Sachin Panwar, an independent air quality consultant in Gurugram, said the spike in the PM2.5 levels can be attributed to the recent dust storm in Oman. Winds blowing towards the Indian landmass from the Middle East have carried these particles into Delhi-NCR
In August so far, the CPCB’s National Air Quality Index has ranked Gurugram’s air ‘very poor’ on two days — August 3 and 5. Once the monsoon retreats, the air quality in the city is likely to drop further.
Source: CPCB

Officials from the Haryana State Pollution Control Board were unavailable for comment on Sunday. However, a sub-divisional officer said, “There is nothing wrong with the air these days. Things will get worse only in October.”

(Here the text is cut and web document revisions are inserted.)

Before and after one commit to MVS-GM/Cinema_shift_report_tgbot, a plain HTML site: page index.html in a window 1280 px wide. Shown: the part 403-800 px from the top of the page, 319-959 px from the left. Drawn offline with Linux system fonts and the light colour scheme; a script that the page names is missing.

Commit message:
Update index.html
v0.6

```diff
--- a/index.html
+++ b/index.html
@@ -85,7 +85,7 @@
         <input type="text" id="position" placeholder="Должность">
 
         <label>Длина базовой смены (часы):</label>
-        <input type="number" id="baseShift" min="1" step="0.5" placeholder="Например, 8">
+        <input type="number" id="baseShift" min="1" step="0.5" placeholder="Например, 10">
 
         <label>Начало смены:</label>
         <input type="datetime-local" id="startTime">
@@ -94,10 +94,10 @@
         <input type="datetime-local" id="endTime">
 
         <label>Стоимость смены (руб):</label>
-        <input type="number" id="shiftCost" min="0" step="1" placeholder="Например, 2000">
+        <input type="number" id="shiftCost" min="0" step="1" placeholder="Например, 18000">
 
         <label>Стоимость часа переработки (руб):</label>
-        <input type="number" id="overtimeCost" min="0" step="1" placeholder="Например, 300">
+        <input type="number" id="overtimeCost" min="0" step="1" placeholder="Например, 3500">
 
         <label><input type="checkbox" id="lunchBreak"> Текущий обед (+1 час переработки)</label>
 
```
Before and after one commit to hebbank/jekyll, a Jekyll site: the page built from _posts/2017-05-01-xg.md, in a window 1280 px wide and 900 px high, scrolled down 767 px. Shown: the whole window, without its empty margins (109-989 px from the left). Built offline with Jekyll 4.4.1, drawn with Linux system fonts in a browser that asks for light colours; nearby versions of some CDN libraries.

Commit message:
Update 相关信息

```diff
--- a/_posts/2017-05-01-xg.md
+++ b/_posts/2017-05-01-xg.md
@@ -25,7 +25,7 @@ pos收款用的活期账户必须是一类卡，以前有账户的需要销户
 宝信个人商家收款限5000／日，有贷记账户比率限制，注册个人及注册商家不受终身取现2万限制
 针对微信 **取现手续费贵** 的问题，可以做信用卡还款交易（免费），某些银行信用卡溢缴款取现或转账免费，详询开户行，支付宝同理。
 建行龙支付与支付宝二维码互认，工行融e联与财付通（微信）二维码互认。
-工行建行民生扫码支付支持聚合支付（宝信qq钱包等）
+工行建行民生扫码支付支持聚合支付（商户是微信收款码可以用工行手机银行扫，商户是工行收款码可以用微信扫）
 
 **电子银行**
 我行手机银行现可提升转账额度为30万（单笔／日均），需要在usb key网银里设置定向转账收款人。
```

The air quality in Delhi-NCR is expected to deteriorate rapidly towards the end of September, once the monsoon retreats. Seasonal changes in atmospheric temperature, a drop in humidity, and a change in wind patterns around that time will reduce the upward movement of air particles, causing them to settle at shorter mixing heights. 

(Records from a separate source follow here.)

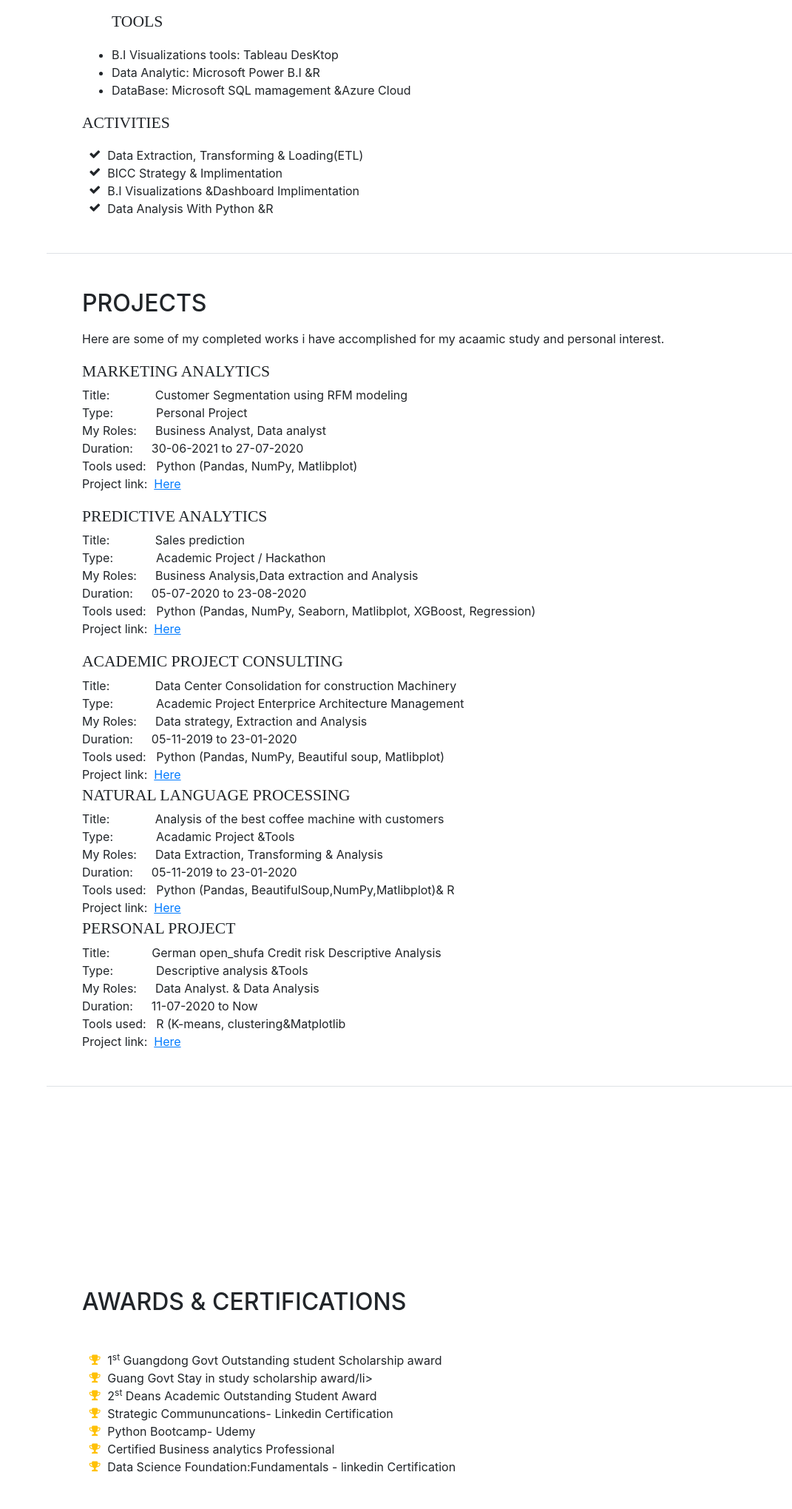
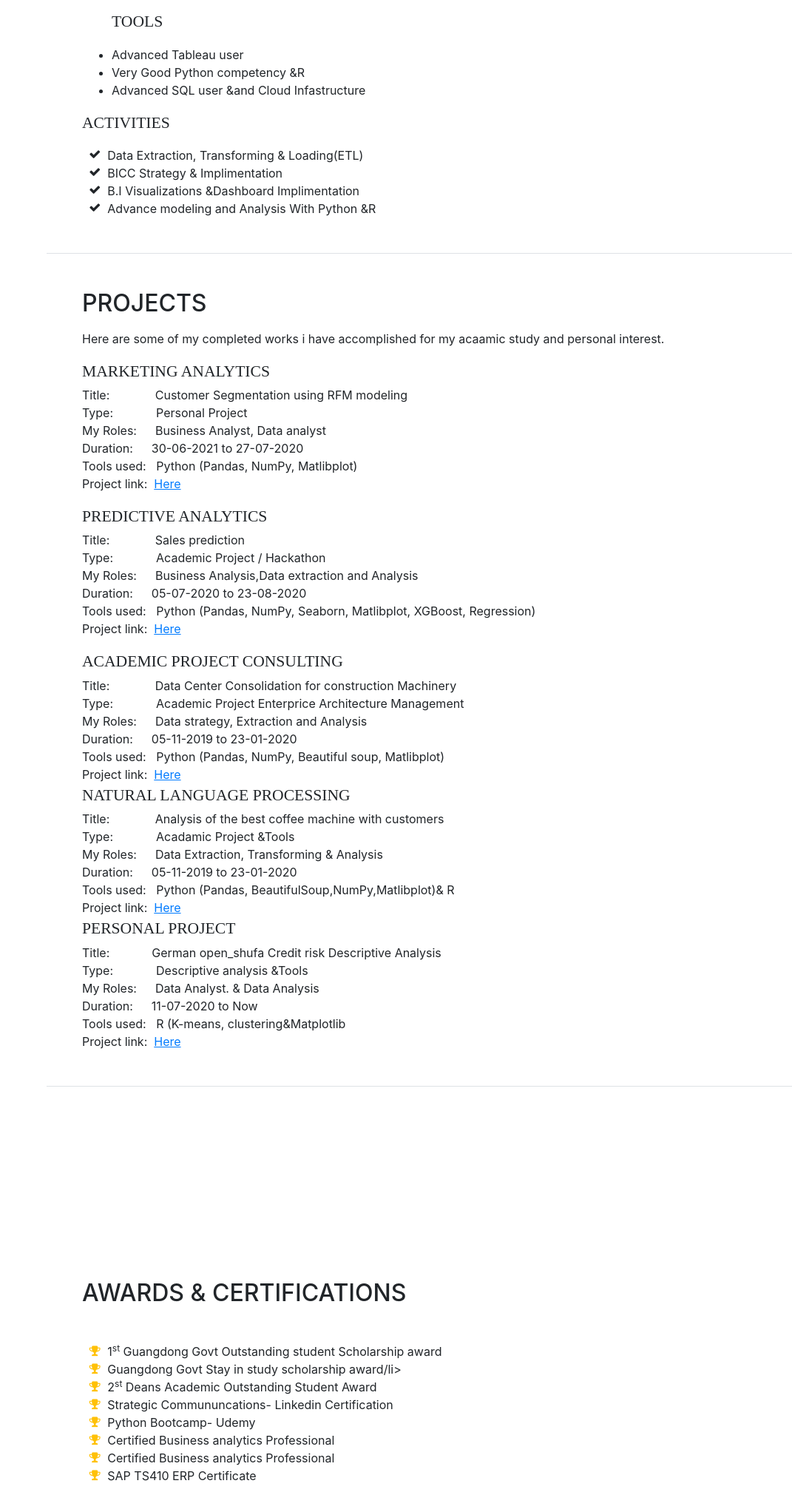
Before and after one commit to Pachinchin/emeka, a website with bundled scripts: page index.html in a window 1280 px wide. Shown: the part 3541-5581 px from the top of the page at 74% size, without its empty margins (209-1280 px from the left). Built offline with nearby package versions, Linux system fonts and the light colour scheme; a web font is replaced by a local one.

Commit message:
Update index.html

```diff
--- a/index.html
+++ b/index.html
@@ -241,7 +241,7 @@
               Advanced SQL</li>
             <li>
               <i class="fa-li fa fa-check"></i>
-              Data mining  &amp; Predictive Analysis </li>
+              Data mining  &amp; Predictive Analysis</li>
             <br></br>
           </ul>
           </div>
@@ -276,13 +276,13 @@
           <ul>
           <li>
               <i class="fa-li fa fa-check"></i>
-              B.I Visualizations tools: Tableau DesKtop</li>
+              Advanced Tableau user</li>
             <li>
               <i class="fa-li fa fa-check"></i>
-              Data Analytic:  Microsoft Power B.I &amp;R</li>
+              Very Good Python competency &amp;R</li>
               <li>
               <i class="fa-li fa fa-check"></i>
-              DataBase: Microsoft SQL mamagement  &amp;Azure Cloud </li>
+              Advanced SQL user &amp;and Cloud Infastructure</li>
               </ul>
           <div class="subheading mb-3">Activities</div>
           <ul class="fa-ul mb-0">
@@ -297,7 +297,7 @@
               B.I Visualizations &amp;Dashboard Implimentation</li>
             <li>
               <i class="fa-li fa fa-check"></i>
-              Data Analysis With Python &amp;R</li>
+              Advance modeling and Analysis With Python &amp;R</li>
           </ul>
 
           </div>
@@ -366,7 +366,7 @@
             <li>
               <i class="fa-li fa fa-trophy text-warning"></i>
 
-              Guang Govt Stay in study scholarship award/li>
+              Guangdong Govt Stay in study scholarship award/li>
             <li>
             <li>
               <i class="fa-li fa fa-trophy text-warning"></i>
@@ -375,15 +375,18 @@
             <li>
               <i class="fa-li fa fa-trophy text-warning"></i>
               Strategic Commununcations- Linkedin Certification</li>
-              <li>
+            <li>
                 <i class="fa-li fa fa-trophy text-warning"></i>
                 Python Bootcamp- Udemy</li>
-                <li>
+            <li>
                   <i class="fa-li fa fa-trophy text-warning"></i>
                   Certified Business analytics Professional</li>
+                  <li>
+                    <i class="fa-li fa fa-trophy text-warning"></i>
+                    Certified Business analytics Professional</li>
             <li>
               <i class="fa-li fa fa-trophy text-warning"></i>
-              Data Science Foundation:Fundamentals - linkedin Certification</li>
+                 SAP TS410 ERP Certificate</li>
           </ul>
         </div>
       </section>
```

Earlier, in June, air quality in Gurugram deteriorated, prompting the district administration to prohibit all construction activity in the city.

Taking note of the dip in air quality, the Haryana State Pollution Control Board (HSPCB) had advised the deputy commissioners of 14 NCR districts in Haryana to tackle rising pollution by adopting measures such as curbing waste incineration,, sprinkling water to help particulate matter settle, identifying roads where excessive dust is being kicked up, increasing mechanised cleaning of roads and clamping down on the preparation of concrete and tar for the next 48 hours.

Gurugram’s deputy commissioner Vinay Pratap Singh was quoted as saying that the CPCB’S Graded Response Action Plan (GRAP) will be implemented if the level of pollutants continued to remain in the more than severe category.

PM2.5 continues to be the primary air pollutant in Gurugram, according to the CPCB.

First Published: Aug 06, 2018 13:09 IST